another immigration crisis
But these facilities aren't necessarily run by the government. Private prisons were home to 62 percent of immigrant detention beds and ran nine of the 10 biggest facilities in 2015, the nonpartisan Migration Policy Institute found in a report published last month. And they've been reaping major profits for decades.
Despite transferring some detainees to federal prison earlier this month, U.S. Immigration and Customs Enforcement still relies on private detention and spends $2 billion on it annually, NPR reported last year. That's $126 per day per immigrant in 2017, per MPI.
Proponents of private immigration insist competition drives costs down, MPI notes. But three major companies dominate 96 percent of private prison beds, and the largest, GEO Group, saw its profits triple from 2007 to 2014. GEO Group also spent $1.7 million on lobbying last year, made sizable donations to a pro-Trump super PAC, and has seen its stocks soar since President Trump's election.
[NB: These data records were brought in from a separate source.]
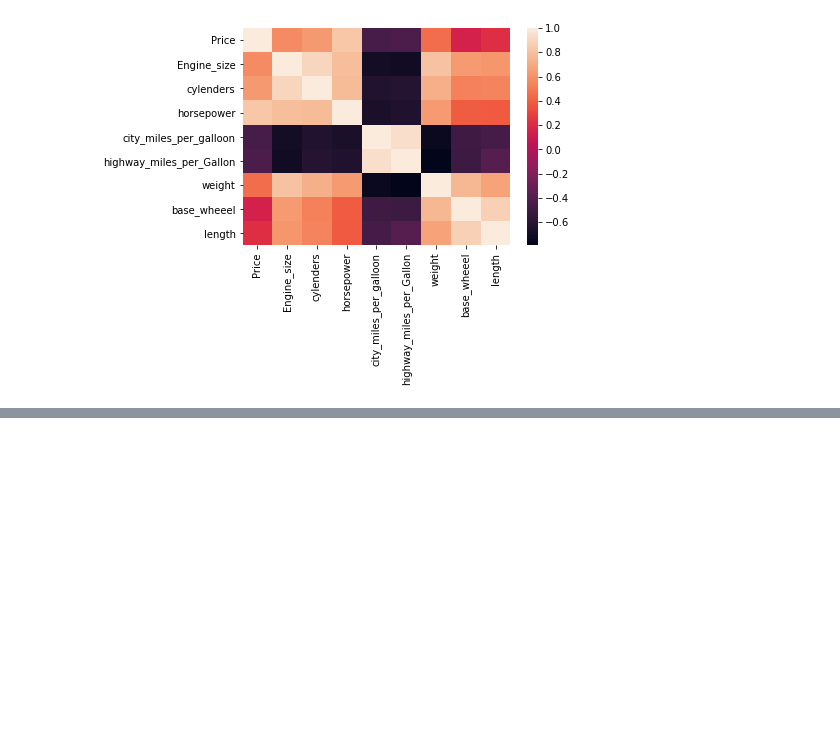
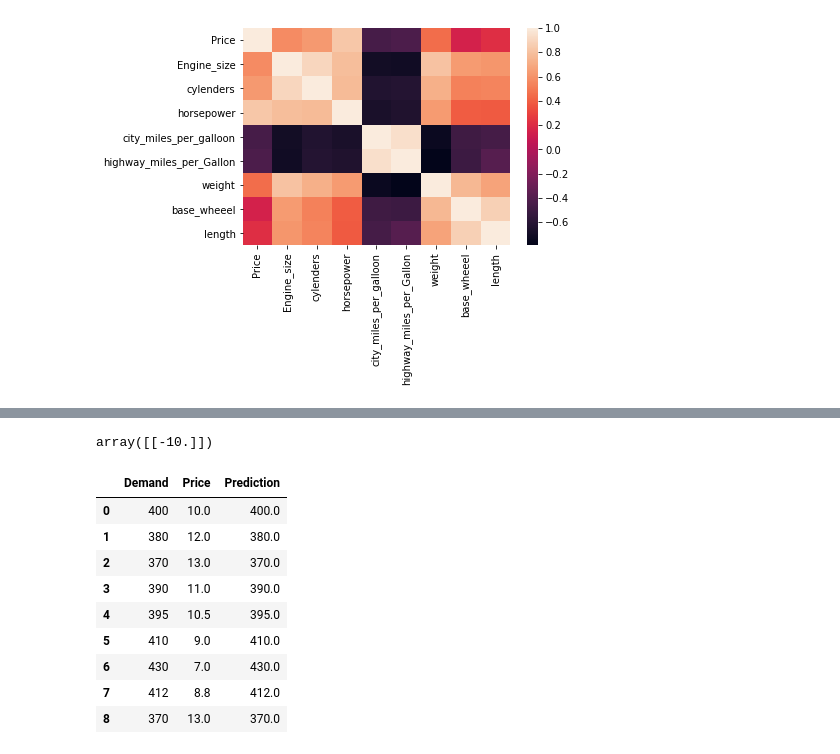
Before and after one commit to Abdelhamid-khamis/Course-Data-Science-and-Supply-Chain-analytics-with-Python, a Jupyter notebook: Section 5 - Supply chain statistical analysis/section 5 - Hameed.ipynb, the cells around one changed output, grey strips where cells are left out. Cells and saved outputs as stored; diff of their text form; code cells hidden in the pictures; blank space fills up the shorter version.

```diff
--- a/Section 5 - Supply chain statistical analysis/section 5 - Hameed.ipynb
+++ b/Section 5 - Supply chain statistical analysis/section 5 - Hameed.ipynb
@@ -269,0 +318,36 @@ detect_outliers(dataset= sales)
+# %%
+from sklearn.linear_model import LinearRegression
+import pandas as pd
+import numpy as np
+
+pricing_data = pd.read_excel("pricing.xlsx")
+pricing_data
+
+### args of the fit() method should be 2D arrays, so we will reshape the columns' values
+x_dependant_variables = pricing_data.Price.values.reshape(-1, 1)
+y_independant_variables = pricing_data.Demand.values.reshape(-1, 1)
+
+### initialize the enviorenment (create the model object)
+model = LinearRegression()
+
+model.fit(X=x_dependant_variables,y=y_independant_variables)
+
+### get the (a [x coefficent] & b [Y-intercept]) of the eqn
+display(model.coef_)    # array([[-10.]])
+model.intercept_    # array([500.])
+
+### predict the demand associated with the price using the linear model approach
+pricing_data["Prediction"] = model.predict(x_dependant_variables)
+pricing_data
+# %% [output]
+array([[-10.]])
+|  | Demand | Price | Prediction |
+| 0 | 400 | 10.0 | 400.0 |
+| 1 | 380 | 12.0 | 380.0 |
+| 2 | 370 | 13.0 | 370.0 |
+| 3 | 390 | 11.0 | 390.0 |
+| 4 | 395 | 10.5 | 395.0 |
+| 5 | 410 | 9.0 | 410.0 |
+| 6 | 430 | 7.0 | 430.0 |
+| 7 | 412 | 8.8 | 412.0 |
+| 8 | 370 | 13.0 | 370.0 |
```
Also changed, not shown: parts of 8 cells of this notebook, 4 other files.
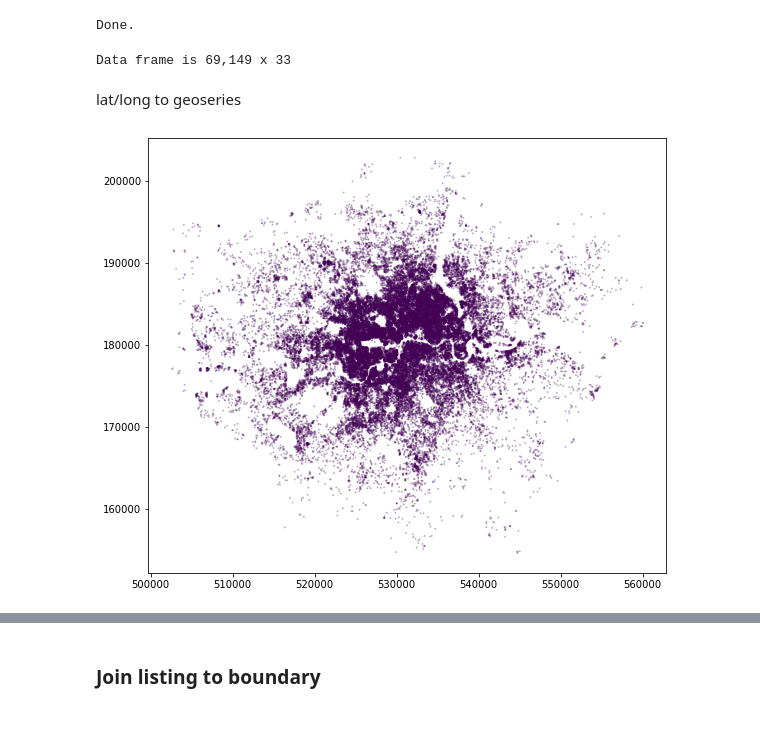
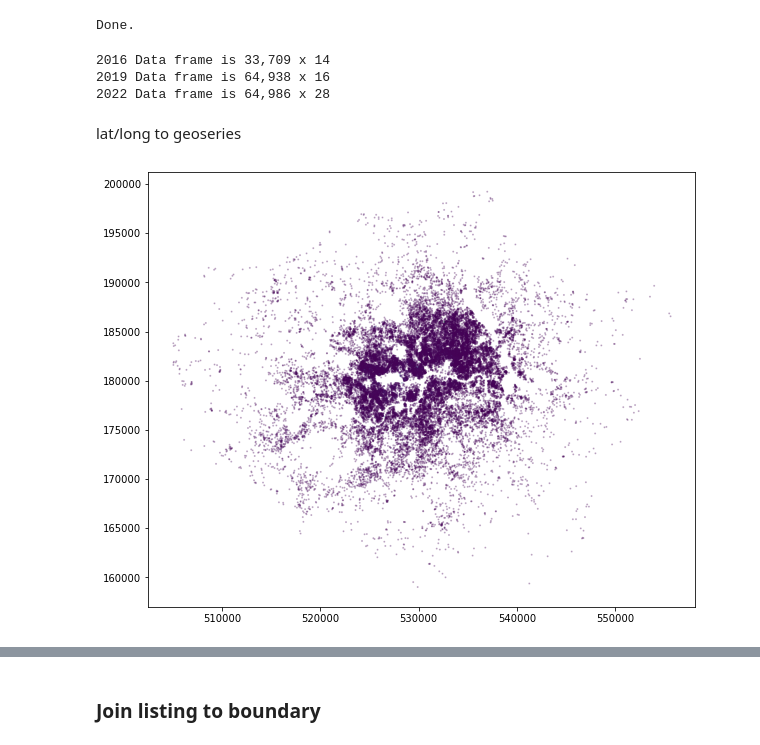
Before and after one commit to yichienchen99/fsds_group, a Jupyter notebook: Reproducible_Analysis.ipynb, the cells around one changed output, grey strips where cells are left out. Drawn from its saved outputs; the diff is of its cells as text; code cells hidden in the pictures.

```diff
--- a/Reproducible_Analysis.ipynb
+++ b/Reproducible_Analysis.ipynb
@@ -138,0 +435,8 @@ msoas.plot()
+# %%
+# Set download URL
+host   = 'https://orca.casa.ucl.ac.uk'
+path16 = '~jreades/data/London-2016-02-02-listings.csv.gz'
+url16  = f'{host}/{path16}'
+
+airbnb_2016 = pd.read_csv(url16, compression='gzip', low_memory=False)
+print(f"Data frame is {airbnb_2016.shape[0]:,} x {airbnb_2016.shape[1]}")
@@ -138,0 +445,12 @@ msoas.plot()
+# %%
+# save raw listing data locally
+path = os.path.join('data','raw')
+fn16 = url16.split('/')[-1]
+print(f"Writing to: {fn16}")
+
+if not os.path.exists(path):
+    print(f"Creating {path} under {os.getcwd()}")
+    os.makedirs(path)
+
+airbnb_2016.to_csv(os.path.join(path,fn16), index=False)
+print("Done.")
@@ -391,14 +1013,24 @@ df.reset_index().to_feather(os.path.join(path,fn.replace('.csv.gz','-testing.fea
 # %%
-df2 = pd.read_feather('data/clean/2022-09-10-listings.feather')
-print(f"Data frame is {df2.shape[0]:,} x {df2.shape[1]}")
+airbnb_2016_feather = pd.read_feather(os.path.join(path,fn16.replace('.csv.gz','.feather')))
+print(f"2016 Data frame is {airbnb_2016_feather.shape[0]:,} x {airbnb_2016_feather.shape[1]}")
+airbnb_2019_feather = pd.read_feather(os.path.join(path,fn19.replace('.csv.gz','.feather')))
+print(f"2019 Data frame is {airbnb_2019_feather.shape[0]:,} x {airbnb_2019_feather.shape[1]}")
+airbnb_2022_feather = pd.read_feather(os.path.join(path,fn22.replace('.csv.gz','.feather')))
+print(f"2022 Data frame is {airbnb_2022_feather.shape[0]:,} x {airbnb_2022_feather.shape[1]}")
 # %% [output]
-Data frame is 69,149 x 33
+2016 Data frame is 33,709 x 14
+2019 Data frame is 64,938 x 16
+2022 Data frame is 64,986 x 28
 # %% [markdown]
 lat/long to geoseries
 # %%
-gdf = gpd.GeoDataFrame(df2,
-      geometry=gpd.points_from_xy(df2.longitude, df2.latitude, crs='epsg:4326'))
+gdf2016 = gpd.GeoDataFrame(airbnb_2016_feather,
+      geometry=gpd.points_from_xy(airbnb_2016_feather.longitude, airbnb_2016_feather.latitude, crs='epsg:4326'))
+gdf2019 = gpd.GeoDataFrame(airbnb_2019_feather,
+      geometry=gpd.points_from_xy(airbnb_2019_feather.longitude, airbnb_2019_feather.latitude, crs='epsg:4326'))
+gdf2022 = gpd.GeoDataFrame(airbnb_2022_feather,
+      geometry=gpd.points_from_xy(airbnb_2022_feather.longitude, airbnb_2022_feather.latitude, crs='epsg:4326'))
 # %%
-gdf.to_crs('epsg:27700').plot(column='number_of_reviews_l30d', cmap='viridis', alpha=0.25, markersize=1, figsize=(12,8));
+gdf2016.to_crs('epsg:27700').plot(column='price', cmap='viridis', alpha=0.25, markersize=1, figsize=(12,8));
 # %% [output]
-[figure, old version]
+[figure, new version]
```
Also changed, not shown: parts of 137 cells of this notebook.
The argument that private competition improves the quality of detention centers also seems moot. Human rights abuses are notoriously worse at private prisons, which is why the Justice Department tried to sever its ties with these companies in 2016, says MPI. But the Trump administration reversed, and major connections to private prisons persist to this day.